After seeing the combination work as well as it did Sunday night against the NBA’s defending champion Cleveland Cavaliers, fans can probably look forward to a longer look at those two starting in the final dozen games.
Russell finished Sunday night with a career high 40 points on only 22 shots and six assists. Clarkson wound up with 19 points on 18 shots and six assists of his own. The two combined for a total of three turnovers.
That production can’t be expected night in, night out, but given how well they looked out there tonight, it’s absolutely fair to wonder what took so long for those two to finally start together.
According to Luke Walton, fans can look forward to watching those two try to replicate Sunday night’s effort until further notice. He didn’t expand on what might’ve taken so long.
“We’ll continue to try to that lineup going forward,” Walton said to the OC Register’s Mark Medina and others after the game., “and see if we can make that chemistry between the two a normal thing.”
As exciting as the prospect of those two developing chemistry might be, one can’t help but feel the tinge of annoyance at how long they waited to let them build that rapport at the starts of games.
Russell and Clarkson entered the season touted as the backcourt of the future and the Lakers will tell anyone who’ll listen that the future is now, so the fact that this is finally taking place with such a relatively low number of games left is yet another blemish on the coaching staff’s management of these two.
Developing chemistry is not easy.
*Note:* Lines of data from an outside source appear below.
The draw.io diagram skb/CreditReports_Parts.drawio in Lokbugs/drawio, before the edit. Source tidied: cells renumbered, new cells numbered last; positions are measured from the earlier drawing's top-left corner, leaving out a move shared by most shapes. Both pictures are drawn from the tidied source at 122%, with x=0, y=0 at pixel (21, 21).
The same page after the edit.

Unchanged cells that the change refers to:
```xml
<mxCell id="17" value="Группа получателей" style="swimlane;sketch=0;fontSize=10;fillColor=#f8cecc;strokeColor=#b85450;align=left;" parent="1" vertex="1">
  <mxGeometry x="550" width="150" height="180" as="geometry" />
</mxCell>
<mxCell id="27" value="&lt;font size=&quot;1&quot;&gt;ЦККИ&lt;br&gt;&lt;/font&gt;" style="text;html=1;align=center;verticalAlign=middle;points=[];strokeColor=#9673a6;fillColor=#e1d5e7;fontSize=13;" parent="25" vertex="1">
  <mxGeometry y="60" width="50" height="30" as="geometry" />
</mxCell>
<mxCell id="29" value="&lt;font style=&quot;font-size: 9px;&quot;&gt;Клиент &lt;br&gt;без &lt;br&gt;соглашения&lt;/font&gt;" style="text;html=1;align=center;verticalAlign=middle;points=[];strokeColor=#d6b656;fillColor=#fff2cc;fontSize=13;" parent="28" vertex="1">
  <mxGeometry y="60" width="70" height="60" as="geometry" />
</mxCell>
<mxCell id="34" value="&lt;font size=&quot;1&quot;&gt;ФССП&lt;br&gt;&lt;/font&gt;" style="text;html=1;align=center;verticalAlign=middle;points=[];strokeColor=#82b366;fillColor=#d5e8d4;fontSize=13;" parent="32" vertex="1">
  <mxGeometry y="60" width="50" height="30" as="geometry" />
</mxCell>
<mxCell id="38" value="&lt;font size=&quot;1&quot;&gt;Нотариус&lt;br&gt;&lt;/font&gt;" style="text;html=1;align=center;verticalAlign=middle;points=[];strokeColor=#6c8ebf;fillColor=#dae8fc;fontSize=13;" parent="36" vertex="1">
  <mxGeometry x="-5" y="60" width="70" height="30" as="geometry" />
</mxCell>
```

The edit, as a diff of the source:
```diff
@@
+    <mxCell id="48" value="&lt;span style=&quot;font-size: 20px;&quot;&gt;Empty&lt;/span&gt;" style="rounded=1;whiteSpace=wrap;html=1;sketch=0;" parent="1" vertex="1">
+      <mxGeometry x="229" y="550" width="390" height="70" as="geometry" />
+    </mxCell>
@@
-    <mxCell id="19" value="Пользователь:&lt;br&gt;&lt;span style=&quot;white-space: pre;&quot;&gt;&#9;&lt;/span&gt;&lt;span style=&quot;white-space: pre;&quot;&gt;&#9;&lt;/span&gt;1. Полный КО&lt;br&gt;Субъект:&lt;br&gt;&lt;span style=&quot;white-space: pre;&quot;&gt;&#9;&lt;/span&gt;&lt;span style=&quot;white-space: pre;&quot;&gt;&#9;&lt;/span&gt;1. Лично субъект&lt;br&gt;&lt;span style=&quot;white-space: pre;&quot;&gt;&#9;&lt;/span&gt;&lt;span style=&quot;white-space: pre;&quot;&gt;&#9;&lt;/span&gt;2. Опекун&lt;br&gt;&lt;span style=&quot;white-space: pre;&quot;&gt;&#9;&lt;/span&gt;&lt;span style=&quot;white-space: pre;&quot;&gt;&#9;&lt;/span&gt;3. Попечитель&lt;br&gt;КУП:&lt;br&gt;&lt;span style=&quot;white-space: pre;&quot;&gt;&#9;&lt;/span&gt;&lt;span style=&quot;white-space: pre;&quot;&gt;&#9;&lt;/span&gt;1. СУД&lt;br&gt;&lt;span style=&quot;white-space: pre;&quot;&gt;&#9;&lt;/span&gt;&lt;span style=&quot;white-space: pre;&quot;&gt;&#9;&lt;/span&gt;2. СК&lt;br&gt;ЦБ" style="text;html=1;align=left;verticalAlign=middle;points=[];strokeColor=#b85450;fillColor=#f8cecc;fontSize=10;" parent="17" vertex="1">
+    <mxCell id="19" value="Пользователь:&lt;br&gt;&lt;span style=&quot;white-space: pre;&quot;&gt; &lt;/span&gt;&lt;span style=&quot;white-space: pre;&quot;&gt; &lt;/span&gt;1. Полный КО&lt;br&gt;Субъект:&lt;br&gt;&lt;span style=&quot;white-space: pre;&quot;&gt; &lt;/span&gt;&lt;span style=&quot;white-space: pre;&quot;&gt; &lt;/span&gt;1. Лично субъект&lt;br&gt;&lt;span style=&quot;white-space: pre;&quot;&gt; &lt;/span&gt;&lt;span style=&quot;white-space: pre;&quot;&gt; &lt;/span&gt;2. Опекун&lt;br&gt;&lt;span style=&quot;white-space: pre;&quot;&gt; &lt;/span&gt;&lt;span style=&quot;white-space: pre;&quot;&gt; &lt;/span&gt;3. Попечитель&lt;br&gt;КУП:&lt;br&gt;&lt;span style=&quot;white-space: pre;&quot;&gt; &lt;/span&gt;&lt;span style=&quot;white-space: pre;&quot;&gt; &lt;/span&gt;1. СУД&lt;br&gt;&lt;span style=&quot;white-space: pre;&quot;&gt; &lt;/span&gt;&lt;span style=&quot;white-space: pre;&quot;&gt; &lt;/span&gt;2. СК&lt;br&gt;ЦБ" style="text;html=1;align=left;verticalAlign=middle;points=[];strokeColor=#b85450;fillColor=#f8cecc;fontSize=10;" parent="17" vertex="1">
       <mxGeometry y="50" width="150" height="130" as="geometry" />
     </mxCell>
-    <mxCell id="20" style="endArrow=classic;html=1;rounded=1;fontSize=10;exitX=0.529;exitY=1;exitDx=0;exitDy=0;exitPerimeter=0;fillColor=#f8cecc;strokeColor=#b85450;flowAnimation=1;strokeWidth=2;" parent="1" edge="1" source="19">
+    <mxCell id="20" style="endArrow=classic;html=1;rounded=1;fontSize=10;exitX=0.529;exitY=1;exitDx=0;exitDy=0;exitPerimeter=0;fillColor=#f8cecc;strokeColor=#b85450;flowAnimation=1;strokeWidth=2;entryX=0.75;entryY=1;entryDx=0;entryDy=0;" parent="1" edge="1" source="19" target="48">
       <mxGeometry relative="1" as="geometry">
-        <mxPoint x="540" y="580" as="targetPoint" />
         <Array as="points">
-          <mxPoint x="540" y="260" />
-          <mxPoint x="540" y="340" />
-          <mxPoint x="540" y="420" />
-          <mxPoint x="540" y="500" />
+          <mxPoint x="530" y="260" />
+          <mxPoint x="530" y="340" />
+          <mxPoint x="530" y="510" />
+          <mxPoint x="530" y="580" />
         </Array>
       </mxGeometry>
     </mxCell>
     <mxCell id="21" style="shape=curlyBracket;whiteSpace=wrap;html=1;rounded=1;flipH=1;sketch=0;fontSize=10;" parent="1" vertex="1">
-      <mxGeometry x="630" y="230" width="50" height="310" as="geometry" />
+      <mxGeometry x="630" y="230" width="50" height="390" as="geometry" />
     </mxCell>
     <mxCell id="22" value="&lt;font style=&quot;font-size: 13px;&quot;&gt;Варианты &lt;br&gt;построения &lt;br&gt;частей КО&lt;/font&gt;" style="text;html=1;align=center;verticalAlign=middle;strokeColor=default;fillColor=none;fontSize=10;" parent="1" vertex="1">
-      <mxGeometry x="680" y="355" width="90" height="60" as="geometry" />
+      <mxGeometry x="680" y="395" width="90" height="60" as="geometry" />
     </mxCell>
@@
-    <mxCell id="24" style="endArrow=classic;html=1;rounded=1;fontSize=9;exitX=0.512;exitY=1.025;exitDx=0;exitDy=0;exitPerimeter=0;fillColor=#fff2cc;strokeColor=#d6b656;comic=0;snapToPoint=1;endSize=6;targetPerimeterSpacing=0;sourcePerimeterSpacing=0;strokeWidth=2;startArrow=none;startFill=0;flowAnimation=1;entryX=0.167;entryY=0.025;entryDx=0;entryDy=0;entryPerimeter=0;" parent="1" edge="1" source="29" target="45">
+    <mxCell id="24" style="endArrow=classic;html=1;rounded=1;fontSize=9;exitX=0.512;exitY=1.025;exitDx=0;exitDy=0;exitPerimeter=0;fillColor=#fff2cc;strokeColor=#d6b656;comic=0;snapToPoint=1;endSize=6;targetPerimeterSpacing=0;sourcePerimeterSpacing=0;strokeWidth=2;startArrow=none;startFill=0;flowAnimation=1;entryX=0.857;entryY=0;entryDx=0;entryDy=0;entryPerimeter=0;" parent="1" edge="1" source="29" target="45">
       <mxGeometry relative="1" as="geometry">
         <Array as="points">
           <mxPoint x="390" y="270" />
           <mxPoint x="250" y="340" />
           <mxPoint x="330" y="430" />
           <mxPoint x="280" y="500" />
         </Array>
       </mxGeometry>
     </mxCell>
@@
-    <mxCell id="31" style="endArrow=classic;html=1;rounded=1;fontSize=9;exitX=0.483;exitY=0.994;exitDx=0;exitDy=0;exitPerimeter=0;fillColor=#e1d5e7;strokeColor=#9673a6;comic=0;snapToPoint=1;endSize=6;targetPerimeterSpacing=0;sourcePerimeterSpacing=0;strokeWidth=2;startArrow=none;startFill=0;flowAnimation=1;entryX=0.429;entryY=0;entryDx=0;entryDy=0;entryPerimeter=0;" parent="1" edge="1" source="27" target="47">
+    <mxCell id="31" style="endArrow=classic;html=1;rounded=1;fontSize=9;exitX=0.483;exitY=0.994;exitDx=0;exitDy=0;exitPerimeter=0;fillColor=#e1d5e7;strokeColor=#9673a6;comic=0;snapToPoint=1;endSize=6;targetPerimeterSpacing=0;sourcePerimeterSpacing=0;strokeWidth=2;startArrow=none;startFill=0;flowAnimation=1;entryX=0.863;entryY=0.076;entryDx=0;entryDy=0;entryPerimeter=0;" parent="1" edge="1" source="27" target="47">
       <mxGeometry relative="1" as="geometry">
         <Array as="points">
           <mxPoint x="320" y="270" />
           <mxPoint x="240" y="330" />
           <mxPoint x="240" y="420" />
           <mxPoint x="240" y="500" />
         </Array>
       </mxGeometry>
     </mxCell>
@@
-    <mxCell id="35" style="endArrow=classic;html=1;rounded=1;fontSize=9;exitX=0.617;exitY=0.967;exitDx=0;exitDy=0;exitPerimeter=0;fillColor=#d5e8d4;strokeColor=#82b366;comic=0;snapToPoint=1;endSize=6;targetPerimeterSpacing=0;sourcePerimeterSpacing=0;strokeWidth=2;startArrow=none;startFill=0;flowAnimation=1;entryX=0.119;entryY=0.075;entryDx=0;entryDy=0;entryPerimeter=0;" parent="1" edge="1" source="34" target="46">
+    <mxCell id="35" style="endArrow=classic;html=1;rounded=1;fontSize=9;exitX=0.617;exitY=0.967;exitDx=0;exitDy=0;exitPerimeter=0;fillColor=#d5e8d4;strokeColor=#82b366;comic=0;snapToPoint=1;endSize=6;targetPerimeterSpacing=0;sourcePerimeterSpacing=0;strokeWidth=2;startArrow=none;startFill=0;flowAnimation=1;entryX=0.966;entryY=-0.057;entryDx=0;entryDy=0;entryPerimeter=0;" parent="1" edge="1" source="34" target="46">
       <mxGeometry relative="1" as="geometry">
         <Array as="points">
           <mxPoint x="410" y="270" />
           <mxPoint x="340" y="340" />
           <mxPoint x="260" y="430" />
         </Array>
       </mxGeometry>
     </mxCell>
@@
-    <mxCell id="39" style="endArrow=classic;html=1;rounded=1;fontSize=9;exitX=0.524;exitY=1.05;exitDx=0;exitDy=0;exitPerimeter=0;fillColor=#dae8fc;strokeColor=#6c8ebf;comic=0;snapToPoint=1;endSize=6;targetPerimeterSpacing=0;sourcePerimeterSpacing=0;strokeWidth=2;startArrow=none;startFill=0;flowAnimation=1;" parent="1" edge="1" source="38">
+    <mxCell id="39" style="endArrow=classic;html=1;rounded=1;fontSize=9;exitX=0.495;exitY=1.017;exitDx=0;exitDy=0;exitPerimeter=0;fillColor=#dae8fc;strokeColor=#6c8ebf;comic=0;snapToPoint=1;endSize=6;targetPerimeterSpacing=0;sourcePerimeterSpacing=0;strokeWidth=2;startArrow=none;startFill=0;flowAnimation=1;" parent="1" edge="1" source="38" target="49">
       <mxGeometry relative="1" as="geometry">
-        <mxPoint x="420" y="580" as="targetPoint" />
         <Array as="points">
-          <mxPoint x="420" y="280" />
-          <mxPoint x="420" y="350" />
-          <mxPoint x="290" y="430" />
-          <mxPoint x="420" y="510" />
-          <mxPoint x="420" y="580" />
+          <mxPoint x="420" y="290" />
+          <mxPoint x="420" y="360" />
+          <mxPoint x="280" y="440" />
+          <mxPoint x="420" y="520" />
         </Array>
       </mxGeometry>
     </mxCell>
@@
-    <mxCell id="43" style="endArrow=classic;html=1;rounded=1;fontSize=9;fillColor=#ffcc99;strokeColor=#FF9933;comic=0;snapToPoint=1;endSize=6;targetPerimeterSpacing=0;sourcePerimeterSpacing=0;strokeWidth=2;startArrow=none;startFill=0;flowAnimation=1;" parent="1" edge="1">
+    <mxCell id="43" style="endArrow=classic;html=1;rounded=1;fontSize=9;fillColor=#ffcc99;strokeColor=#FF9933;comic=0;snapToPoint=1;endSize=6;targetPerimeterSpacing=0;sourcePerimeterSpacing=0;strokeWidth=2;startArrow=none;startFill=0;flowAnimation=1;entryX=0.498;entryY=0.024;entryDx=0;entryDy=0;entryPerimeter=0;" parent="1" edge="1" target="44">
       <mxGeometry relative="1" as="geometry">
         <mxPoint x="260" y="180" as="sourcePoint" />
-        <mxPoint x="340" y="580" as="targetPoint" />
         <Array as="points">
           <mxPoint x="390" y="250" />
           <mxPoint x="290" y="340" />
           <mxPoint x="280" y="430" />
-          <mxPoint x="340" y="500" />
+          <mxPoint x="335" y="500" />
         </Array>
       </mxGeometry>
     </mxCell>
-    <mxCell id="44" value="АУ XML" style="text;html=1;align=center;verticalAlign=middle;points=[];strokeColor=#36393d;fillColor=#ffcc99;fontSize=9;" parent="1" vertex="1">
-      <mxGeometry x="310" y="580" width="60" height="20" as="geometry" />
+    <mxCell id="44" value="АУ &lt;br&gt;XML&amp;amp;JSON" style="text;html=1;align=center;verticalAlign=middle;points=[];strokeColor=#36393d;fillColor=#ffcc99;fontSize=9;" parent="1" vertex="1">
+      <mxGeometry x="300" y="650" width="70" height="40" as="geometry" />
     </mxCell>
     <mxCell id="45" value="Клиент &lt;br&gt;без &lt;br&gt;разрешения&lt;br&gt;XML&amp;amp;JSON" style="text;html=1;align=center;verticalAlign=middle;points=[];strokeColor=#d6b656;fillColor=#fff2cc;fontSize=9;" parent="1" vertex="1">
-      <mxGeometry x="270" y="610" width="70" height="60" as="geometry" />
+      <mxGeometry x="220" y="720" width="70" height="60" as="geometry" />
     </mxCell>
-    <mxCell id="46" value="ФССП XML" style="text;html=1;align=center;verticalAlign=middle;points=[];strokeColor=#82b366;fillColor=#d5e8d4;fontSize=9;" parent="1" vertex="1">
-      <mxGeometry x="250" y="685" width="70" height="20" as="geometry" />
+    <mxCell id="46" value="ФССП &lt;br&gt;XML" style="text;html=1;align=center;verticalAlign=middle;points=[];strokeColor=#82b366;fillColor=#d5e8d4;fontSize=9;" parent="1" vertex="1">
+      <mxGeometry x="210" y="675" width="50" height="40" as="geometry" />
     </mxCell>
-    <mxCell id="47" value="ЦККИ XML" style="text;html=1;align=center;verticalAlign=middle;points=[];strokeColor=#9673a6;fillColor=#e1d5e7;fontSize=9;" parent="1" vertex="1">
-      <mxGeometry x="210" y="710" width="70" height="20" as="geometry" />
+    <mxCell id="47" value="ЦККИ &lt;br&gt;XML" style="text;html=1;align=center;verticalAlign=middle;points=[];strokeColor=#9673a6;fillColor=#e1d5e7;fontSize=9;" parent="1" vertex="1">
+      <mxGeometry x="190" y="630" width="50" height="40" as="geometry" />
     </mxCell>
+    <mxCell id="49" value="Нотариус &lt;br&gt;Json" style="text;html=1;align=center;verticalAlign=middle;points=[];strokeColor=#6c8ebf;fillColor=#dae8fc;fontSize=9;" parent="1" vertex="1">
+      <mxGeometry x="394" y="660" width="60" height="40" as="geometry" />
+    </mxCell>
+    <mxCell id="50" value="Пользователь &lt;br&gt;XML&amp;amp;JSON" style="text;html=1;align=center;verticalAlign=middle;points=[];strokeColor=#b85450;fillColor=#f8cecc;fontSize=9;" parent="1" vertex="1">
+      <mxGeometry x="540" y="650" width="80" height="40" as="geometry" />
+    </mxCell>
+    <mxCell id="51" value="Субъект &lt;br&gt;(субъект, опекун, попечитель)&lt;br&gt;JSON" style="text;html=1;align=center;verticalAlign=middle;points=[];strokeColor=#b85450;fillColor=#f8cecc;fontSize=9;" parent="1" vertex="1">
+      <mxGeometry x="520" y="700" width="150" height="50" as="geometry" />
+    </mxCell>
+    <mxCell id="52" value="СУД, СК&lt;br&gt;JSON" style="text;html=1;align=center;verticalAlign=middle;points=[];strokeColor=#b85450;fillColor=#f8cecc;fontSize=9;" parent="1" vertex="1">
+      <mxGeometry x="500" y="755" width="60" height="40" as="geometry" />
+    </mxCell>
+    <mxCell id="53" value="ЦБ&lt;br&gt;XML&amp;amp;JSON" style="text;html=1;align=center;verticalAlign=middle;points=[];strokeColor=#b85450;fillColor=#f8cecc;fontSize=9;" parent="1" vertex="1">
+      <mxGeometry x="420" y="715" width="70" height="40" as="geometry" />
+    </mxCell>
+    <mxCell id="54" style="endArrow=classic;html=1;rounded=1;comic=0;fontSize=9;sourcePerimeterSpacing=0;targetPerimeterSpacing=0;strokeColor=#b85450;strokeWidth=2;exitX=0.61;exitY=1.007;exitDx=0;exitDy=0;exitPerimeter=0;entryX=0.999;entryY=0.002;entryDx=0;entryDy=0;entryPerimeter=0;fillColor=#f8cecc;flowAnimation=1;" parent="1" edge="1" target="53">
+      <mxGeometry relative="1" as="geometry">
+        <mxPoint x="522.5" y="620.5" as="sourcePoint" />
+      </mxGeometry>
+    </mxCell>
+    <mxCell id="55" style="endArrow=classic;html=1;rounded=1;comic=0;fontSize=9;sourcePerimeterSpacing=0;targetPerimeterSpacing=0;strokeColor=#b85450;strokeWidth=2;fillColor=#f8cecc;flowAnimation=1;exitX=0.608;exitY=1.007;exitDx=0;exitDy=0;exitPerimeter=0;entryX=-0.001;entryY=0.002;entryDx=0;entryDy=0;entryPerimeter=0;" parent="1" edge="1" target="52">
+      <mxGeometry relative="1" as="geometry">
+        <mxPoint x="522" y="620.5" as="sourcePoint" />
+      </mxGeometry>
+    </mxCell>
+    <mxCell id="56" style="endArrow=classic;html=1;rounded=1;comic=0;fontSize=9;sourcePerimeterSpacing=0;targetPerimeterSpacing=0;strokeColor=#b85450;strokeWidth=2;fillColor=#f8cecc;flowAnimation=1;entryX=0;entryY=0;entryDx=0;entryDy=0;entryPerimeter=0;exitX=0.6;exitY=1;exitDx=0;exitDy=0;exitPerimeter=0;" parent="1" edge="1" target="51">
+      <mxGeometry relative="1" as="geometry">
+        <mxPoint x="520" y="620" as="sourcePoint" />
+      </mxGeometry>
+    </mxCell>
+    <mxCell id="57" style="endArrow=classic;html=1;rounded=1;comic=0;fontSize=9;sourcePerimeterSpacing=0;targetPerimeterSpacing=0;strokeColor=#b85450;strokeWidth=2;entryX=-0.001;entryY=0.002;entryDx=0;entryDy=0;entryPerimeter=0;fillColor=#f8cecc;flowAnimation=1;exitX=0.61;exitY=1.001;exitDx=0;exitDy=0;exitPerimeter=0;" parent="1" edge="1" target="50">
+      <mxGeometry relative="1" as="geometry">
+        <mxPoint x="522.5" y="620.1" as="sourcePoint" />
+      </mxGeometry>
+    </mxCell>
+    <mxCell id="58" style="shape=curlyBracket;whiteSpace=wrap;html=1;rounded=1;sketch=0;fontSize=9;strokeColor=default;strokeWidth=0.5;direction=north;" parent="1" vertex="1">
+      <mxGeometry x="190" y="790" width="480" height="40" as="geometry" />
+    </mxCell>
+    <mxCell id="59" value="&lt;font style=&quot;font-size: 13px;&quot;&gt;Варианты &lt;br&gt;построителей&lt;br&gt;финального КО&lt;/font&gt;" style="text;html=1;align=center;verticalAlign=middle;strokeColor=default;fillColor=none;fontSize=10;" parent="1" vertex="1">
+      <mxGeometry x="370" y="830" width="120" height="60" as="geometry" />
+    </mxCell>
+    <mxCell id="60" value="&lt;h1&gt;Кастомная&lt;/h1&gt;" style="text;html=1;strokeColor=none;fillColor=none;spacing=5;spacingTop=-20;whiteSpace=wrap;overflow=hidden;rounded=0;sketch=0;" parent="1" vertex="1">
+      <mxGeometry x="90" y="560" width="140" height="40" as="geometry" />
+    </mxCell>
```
There’s no guarantee Clarkson and Russell ever develop the kind of relationship it takes to win consistently. Still, hoping to find it with just over an eighth of the year to go feels like procrastinating on studying for the most important test of the year.
The Lakers have a ton riding on whether they figure it out, and not giving them the proper amount of time to do so feels like a pretty major opportunity missed. Tests have been passed by procrastinators, though, so here’s hoping the backcourt of the Lakers’ future as the roster currently stands can find a way to build something despite the suboptimal management they’ve seen to the point.